The Labour leadership contest between Corbyn and Owen Smith was largely an exercise in nostalgia, both candidates seeking to revive policies that defined an era of mass production and working-class solidarity when Labour was strong. On matters such as immigration, digital disruption, the new gig economy or the power of networks, they had little to say. They proposed a politics of opposition – against austerity, against grammar schools. But what were they for? Neither man seemed capable of embracing the “leading edge of change” or of making the imaginative leap necessary to engage the future.

So is there a politics of the left that will allow us to ride with the currents of these turbulent “new times” and thus shape rather than be flattened by them? Over the next 34 pages 18 writers, offering many perspectives, attempt to answer this and related questions as they analyse the forces shaping a world in which power is shifting to the East, wars rage unchecked in the Middle East, refugees drown en masse in the Mediterranean, technology is outstripping our capacity to understand it, and globalisation begins to fragment.

— Jason Cowley, Editor 

Tom Kibasi on what the left fails to see

Philip Collins on why it's time for Labour to end its crisis

John Harris on why Labour is losing its heartland

Lisa Nandy on how Labour has been halted and hollowed out

David Runciman on networks and the digital revolution

John Gray on why the right, not the left, has grasped the new times

Mariana Mazzucato on why it's time for progressives to rethink capitalism

Robert Ford on why the left must reckon with the anger of those left behind

Ros Wynne-Jones on the people who need a Labour government most

Gary Gerstle on Corbyn, Sanders and the populist surge

Nick Pearce on why the left is haunted by the ghosts of the 1930s

Paul Mason on why the left must be ready to cause a commotion

Neal Lawson on what the new, 21st-century left needs now

Charles Leadbeater explains why we are all existentialists now

John Bew mourns the lost left

Marc Stears on why democracy is a long, hard, slow business

Vince Cable on how a financial crisis empowered the right

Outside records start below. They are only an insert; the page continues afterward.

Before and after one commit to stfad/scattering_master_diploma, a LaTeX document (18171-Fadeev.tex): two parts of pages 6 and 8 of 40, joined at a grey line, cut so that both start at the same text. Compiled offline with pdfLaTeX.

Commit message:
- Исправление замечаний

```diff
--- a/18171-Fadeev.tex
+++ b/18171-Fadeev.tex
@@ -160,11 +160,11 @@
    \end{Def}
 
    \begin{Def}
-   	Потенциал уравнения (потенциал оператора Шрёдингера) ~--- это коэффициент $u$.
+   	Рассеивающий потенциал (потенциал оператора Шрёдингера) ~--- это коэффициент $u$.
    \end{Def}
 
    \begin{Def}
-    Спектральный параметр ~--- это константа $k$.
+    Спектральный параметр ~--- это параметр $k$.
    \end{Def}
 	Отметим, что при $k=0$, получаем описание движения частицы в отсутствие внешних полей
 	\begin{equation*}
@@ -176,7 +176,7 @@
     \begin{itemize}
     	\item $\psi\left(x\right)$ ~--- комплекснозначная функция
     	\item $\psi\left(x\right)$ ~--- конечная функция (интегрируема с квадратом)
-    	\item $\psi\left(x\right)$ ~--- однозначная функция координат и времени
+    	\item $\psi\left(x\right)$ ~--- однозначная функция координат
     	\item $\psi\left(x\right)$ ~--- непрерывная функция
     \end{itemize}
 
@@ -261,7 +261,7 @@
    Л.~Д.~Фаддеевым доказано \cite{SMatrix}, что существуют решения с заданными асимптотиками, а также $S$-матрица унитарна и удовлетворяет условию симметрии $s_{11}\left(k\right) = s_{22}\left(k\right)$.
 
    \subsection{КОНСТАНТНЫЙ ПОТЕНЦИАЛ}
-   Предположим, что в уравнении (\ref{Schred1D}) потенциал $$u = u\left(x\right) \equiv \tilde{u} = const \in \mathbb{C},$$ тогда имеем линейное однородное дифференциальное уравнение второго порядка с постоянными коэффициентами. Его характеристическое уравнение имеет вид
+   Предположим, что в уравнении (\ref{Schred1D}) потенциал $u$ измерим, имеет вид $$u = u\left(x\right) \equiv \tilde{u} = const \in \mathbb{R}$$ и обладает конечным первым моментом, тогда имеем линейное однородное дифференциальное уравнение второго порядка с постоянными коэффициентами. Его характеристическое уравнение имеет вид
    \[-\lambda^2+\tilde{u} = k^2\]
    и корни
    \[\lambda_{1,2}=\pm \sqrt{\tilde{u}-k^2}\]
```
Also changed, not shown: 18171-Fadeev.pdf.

David Miliband on why the left needs to move forward, not back

This article first appeared in the 22 September 2016 issue of the New Statesman, The New Times